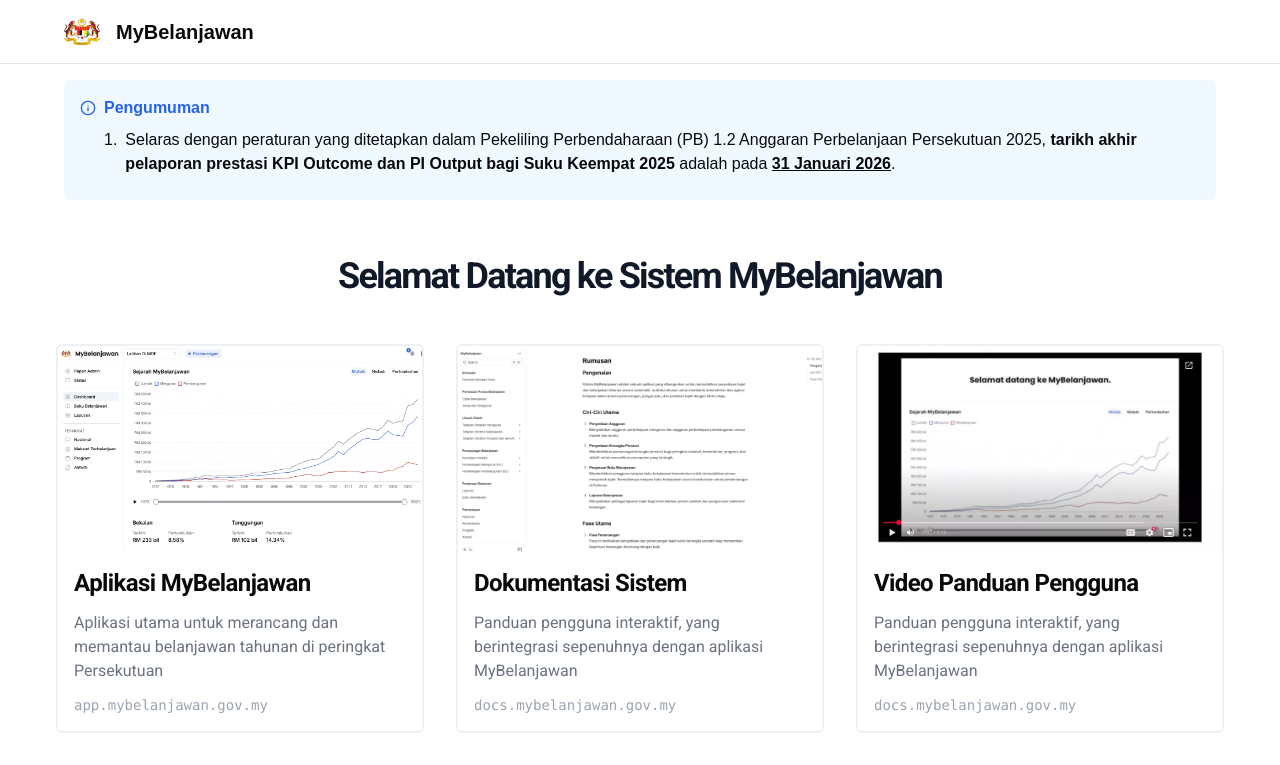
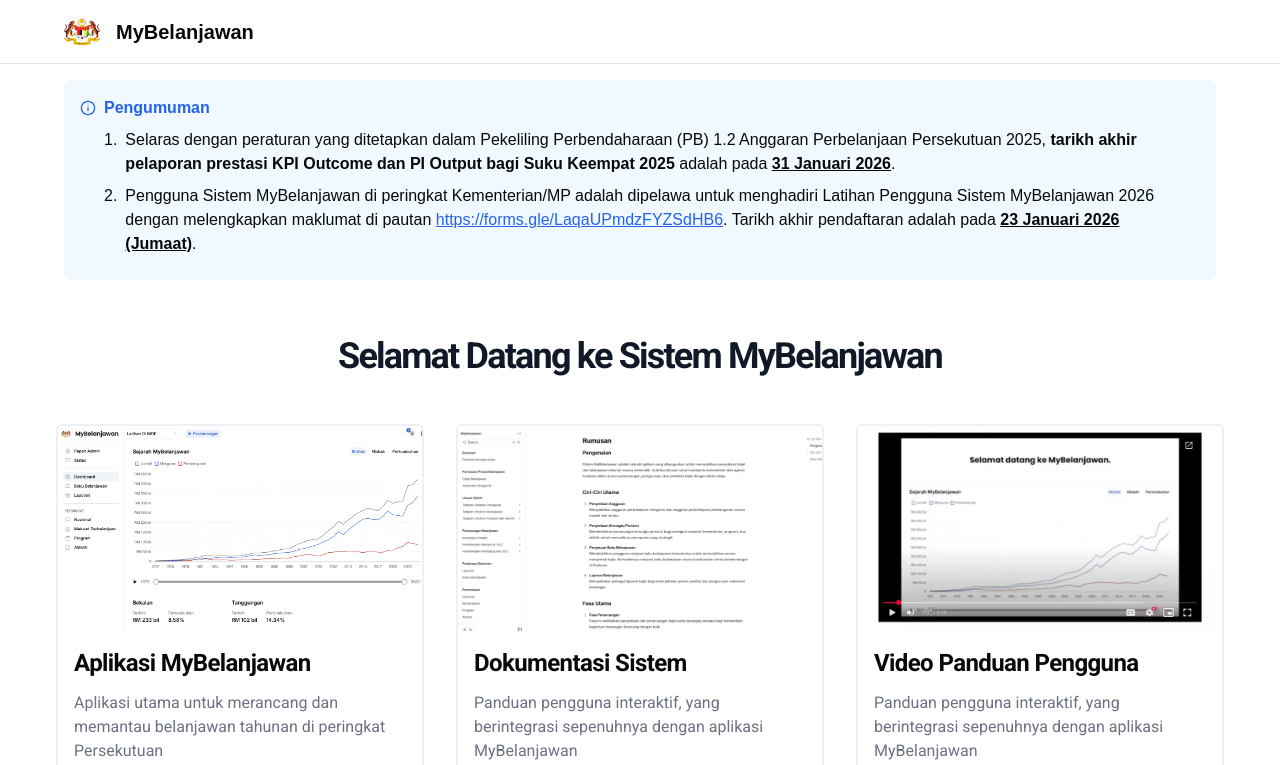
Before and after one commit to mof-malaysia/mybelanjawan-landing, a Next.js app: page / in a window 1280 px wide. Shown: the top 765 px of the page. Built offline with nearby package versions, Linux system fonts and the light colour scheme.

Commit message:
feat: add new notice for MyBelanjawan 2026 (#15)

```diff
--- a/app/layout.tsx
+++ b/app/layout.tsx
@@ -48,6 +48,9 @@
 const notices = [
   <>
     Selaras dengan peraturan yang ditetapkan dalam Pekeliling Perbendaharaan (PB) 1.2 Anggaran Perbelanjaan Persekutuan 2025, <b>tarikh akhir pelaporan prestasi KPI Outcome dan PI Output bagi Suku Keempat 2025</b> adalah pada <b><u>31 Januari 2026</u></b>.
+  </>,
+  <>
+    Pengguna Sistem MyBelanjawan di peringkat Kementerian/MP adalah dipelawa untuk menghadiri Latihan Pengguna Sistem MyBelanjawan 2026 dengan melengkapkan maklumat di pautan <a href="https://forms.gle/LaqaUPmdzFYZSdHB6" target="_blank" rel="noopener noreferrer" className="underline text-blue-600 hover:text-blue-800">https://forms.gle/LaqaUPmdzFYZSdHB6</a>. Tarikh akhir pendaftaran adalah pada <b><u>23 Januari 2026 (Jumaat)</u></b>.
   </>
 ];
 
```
* * *
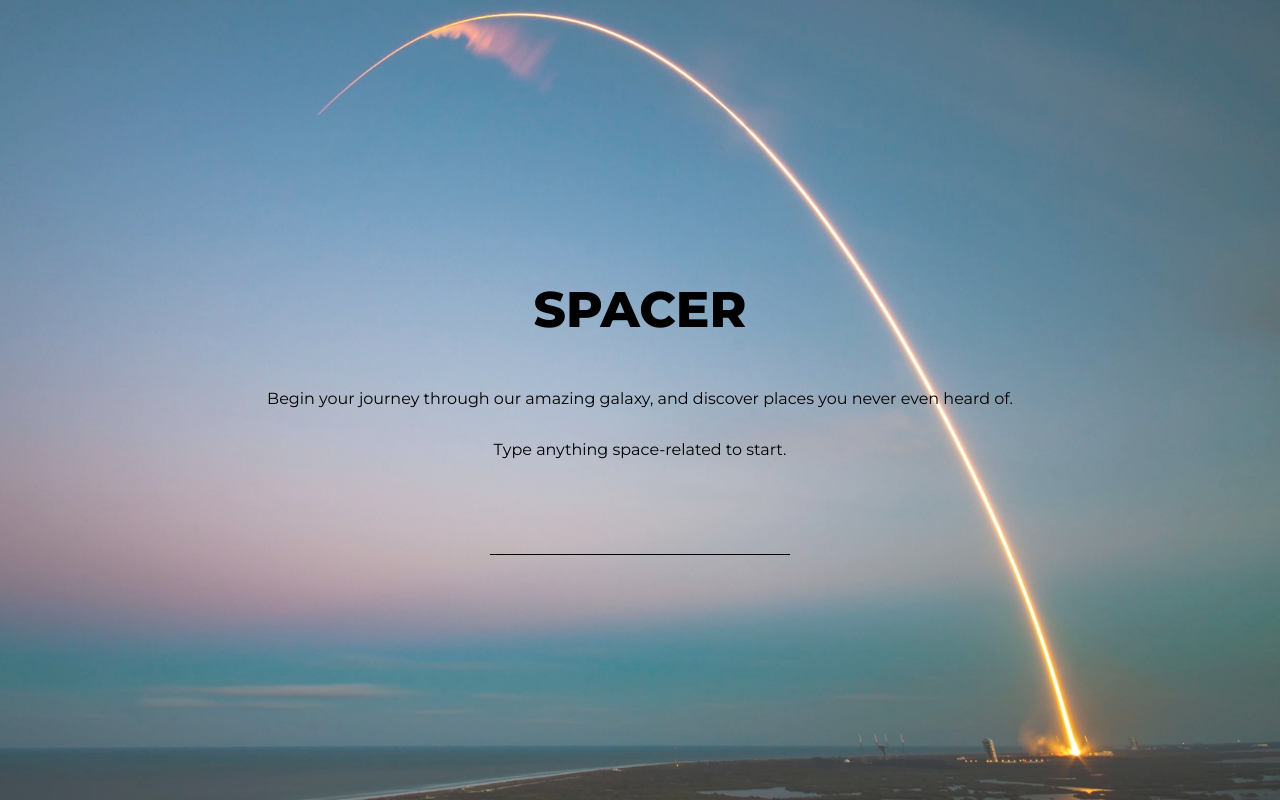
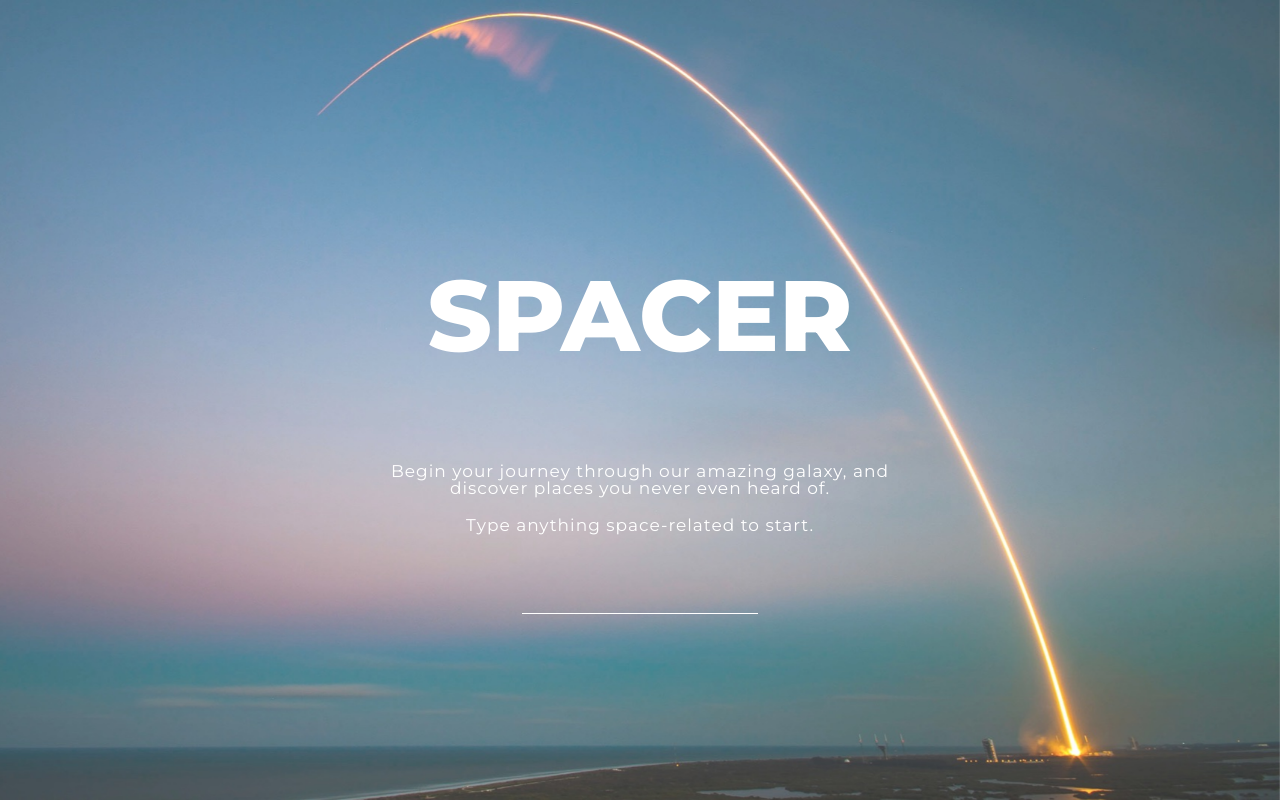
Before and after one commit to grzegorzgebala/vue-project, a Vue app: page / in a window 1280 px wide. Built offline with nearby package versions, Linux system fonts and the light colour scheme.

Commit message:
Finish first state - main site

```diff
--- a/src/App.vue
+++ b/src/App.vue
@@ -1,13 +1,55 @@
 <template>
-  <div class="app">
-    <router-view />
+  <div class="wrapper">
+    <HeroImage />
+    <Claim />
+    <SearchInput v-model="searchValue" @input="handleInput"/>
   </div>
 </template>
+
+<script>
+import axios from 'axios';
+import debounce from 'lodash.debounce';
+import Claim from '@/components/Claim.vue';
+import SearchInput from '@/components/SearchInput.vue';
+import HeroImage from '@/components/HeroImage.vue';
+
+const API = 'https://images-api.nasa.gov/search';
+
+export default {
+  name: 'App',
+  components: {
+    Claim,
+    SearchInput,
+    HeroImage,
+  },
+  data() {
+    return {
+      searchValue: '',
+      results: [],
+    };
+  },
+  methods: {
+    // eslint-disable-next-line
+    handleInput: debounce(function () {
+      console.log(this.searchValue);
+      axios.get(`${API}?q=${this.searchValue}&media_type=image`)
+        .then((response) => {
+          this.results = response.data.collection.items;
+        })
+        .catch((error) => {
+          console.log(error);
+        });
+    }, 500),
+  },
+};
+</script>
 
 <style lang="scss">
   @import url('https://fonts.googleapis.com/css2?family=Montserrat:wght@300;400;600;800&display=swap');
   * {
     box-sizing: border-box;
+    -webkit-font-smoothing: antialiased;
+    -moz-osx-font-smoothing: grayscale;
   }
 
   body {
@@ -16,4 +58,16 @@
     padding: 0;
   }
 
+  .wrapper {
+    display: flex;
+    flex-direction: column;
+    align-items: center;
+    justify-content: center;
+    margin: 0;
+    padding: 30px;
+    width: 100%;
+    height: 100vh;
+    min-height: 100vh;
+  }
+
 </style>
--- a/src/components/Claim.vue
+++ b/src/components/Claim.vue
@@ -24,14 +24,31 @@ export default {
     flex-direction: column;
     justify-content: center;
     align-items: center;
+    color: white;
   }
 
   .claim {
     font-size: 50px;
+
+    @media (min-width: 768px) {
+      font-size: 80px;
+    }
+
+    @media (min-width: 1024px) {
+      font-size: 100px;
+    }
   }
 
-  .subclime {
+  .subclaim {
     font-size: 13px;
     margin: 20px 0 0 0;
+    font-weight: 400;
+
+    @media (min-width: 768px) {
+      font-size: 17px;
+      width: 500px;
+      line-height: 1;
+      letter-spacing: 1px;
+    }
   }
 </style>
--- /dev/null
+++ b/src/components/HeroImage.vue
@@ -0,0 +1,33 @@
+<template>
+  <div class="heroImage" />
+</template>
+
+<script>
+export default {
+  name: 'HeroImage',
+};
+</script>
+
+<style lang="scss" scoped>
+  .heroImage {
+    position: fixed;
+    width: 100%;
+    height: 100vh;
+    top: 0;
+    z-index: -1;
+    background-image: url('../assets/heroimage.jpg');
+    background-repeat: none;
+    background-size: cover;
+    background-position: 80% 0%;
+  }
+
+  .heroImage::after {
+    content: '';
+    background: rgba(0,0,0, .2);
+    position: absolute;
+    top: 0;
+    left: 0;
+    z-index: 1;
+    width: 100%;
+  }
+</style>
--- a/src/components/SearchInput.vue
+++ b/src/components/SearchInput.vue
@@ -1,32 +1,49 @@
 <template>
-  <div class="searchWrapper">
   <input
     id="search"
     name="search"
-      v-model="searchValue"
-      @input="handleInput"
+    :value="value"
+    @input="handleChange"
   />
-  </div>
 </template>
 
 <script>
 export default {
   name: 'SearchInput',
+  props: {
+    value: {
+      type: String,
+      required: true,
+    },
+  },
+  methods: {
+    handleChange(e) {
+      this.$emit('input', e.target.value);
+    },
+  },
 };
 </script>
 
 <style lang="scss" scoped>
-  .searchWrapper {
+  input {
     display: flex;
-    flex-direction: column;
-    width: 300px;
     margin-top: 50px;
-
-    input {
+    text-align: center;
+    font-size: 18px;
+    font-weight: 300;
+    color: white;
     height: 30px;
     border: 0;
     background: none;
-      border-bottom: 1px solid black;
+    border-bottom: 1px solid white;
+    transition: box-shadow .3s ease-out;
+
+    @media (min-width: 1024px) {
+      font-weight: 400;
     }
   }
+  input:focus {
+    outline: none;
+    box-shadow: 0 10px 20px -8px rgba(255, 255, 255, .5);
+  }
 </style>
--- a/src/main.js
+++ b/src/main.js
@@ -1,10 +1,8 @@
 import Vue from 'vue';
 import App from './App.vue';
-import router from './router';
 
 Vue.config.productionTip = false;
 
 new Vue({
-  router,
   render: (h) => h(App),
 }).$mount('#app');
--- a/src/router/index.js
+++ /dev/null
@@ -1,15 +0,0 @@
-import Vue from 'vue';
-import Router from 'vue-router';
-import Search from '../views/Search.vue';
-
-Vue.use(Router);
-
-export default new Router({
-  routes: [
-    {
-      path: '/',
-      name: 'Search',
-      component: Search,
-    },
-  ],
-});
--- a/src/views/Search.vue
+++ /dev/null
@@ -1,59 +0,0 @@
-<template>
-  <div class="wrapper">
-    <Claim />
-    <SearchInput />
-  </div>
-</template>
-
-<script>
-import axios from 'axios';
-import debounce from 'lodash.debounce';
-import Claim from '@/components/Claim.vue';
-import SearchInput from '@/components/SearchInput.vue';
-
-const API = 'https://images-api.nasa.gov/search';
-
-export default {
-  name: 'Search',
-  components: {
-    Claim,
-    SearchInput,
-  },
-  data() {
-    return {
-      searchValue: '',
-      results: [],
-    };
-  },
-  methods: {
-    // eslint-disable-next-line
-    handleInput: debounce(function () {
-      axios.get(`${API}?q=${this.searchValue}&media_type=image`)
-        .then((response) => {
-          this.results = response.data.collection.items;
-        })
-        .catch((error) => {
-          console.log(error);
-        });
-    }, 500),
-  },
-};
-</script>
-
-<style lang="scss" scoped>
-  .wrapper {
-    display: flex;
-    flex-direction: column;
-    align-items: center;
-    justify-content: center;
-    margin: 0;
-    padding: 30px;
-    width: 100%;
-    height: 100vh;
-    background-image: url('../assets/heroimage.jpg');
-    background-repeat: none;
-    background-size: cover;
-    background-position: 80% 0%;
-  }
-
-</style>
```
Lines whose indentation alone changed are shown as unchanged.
==
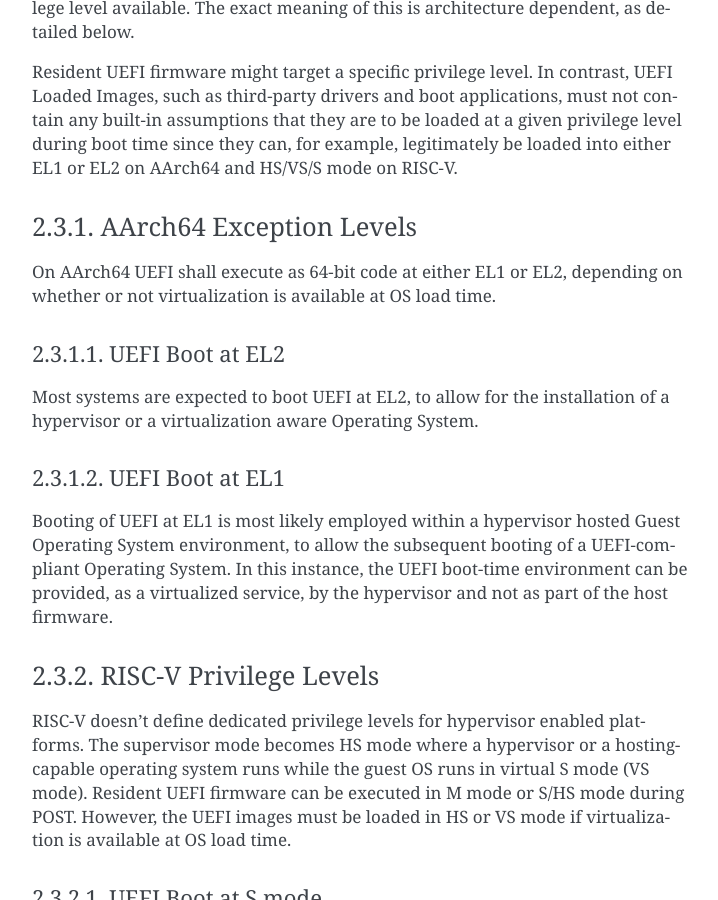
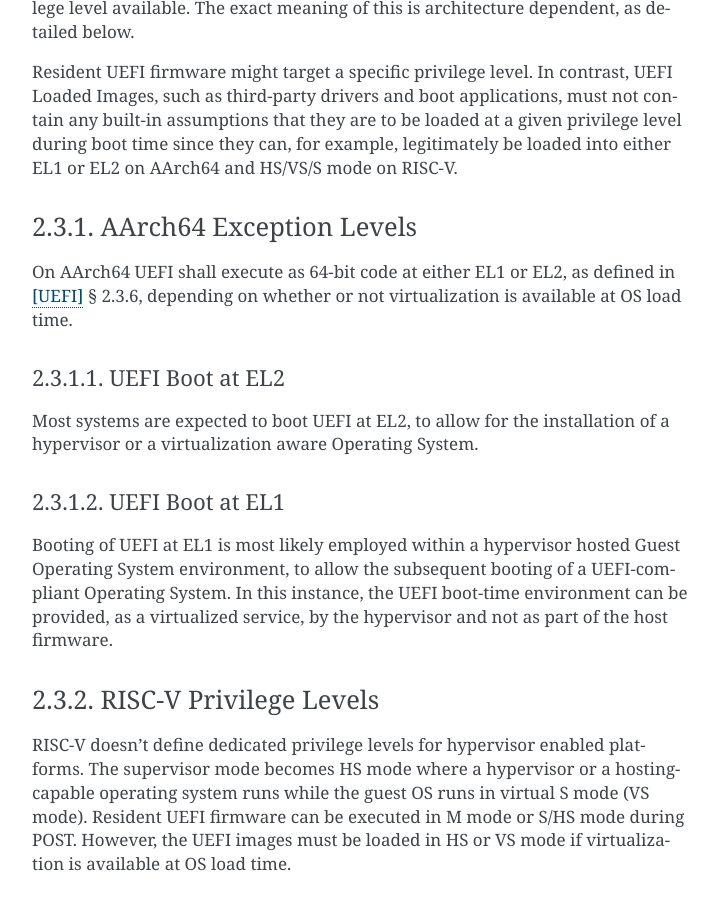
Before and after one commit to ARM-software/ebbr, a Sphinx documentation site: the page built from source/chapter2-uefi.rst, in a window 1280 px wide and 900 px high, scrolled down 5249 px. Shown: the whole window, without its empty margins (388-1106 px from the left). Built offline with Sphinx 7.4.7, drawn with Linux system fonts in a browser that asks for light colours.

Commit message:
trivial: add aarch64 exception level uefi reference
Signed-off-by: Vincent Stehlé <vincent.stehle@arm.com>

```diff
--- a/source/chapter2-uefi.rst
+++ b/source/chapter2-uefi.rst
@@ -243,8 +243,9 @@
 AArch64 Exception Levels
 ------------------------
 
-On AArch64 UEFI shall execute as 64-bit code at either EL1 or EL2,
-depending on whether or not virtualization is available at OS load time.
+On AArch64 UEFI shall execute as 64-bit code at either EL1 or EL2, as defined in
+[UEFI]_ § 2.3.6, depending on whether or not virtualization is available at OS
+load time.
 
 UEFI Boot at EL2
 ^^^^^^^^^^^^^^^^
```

◆ Exercise brief
Where a line above contains the string "flex", copy that line.

◆ Response to this exercise
+    display: flex;
+    flex-direction: column;
     flex-direction: column;
     display: flex;
-    flex-direction: column;
-    display: flex;
-    flex-direction: column;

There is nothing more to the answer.